The ancient Chinese theory of the Five Elements, or Wu Xing, states that our world is made up of a constructed network of connections based upon the five elements - water, wood, fire, earth, and metal.  This order, which is the governing pattern of the universe, unfolds as follows:

WATER produces WOOD

WOOD produces FIRE

FIRE generates EARTH

EARTH produces METAL

METAL produces WATER

These elements are essentially fundamental processes, transforming into each other in a never-ending cycle.  Each element creates its own universal order, as it is linked to a specific sound, planet, vegetation, type of government, body part, animal, emotion, scent, etc.  The network of systems  is essentially infinite.  From this basal network, a larger governing pattern of the universe comes into existence.

ORDER is an experiment in the creation of structure based upon a singular sense - olfaction.  As individuals choose a scent (or a combination thereof) they unconsciously begin to weave a network of associations based upon the intimate connection between scent and memory.

As individual orders are created, they are compounded upon one another to symbolize the idea that although we create a framework for ourselves, we are part of a larger public that is affected by how we live our lives.  Creating this order through the lens of scent requires a shift in our cognition of how we view our surroundings.  We must learn to SEE with our NOSE and decipher signs through a sense which is not generally at the forefront of ways in which we investigate our place in the world.  Olfaction, considered a “low sense”, is seldom separated from our other senses, especially sight.  We are constantly smelling, but our receptors become numb after we are able to locate the source of the scent either by physical location of it’s source, or via an internal recognition of what we are smelling.  Scent as the defining factor of order may create a NEW framework, a new way of seeing, a new way of SMELLING.

The construction of this olfactory machine calls for us to separate our olfaction from our sight.  The industrial materials create a sterile palette from which to smell, and also reflect the immediate environment so as to single out scent and ban other sensual stimuli.

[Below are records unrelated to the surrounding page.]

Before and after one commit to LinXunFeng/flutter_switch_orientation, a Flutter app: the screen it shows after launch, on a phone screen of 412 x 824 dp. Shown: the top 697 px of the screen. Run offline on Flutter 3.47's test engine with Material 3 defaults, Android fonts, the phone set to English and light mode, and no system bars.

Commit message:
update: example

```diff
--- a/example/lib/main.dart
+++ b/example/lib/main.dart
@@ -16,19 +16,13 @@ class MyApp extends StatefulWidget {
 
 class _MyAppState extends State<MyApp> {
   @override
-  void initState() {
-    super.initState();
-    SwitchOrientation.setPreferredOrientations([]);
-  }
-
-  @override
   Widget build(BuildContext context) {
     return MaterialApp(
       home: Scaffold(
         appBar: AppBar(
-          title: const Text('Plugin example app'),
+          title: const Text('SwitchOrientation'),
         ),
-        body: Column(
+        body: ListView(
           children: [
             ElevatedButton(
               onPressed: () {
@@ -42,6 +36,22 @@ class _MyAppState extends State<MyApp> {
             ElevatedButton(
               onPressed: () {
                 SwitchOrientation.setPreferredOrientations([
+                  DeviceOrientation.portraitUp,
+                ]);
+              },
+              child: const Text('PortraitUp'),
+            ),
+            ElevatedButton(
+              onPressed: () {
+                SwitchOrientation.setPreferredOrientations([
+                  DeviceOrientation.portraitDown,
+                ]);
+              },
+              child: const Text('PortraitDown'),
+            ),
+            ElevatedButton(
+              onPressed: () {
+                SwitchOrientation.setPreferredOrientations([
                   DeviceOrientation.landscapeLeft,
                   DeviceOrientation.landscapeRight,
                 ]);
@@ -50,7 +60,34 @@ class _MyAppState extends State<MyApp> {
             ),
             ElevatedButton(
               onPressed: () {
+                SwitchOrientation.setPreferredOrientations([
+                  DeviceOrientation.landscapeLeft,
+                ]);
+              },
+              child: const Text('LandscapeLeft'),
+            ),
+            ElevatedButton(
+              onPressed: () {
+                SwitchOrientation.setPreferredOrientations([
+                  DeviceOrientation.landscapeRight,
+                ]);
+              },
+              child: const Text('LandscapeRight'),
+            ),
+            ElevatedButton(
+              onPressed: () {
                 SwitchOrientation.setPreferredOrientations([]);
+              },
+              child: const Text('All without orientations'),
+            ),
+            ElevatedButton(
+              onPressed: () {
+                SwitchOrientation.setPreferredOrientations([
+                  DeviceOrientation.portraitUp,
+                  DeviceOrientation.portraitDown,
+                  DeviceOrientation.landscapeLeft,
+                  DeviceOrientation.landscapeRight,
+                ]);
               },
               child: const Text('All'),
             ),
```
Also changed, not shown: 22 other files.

What does your order smell like?

How does your order affect the larger collective?

How do we smell together?

Jen Krava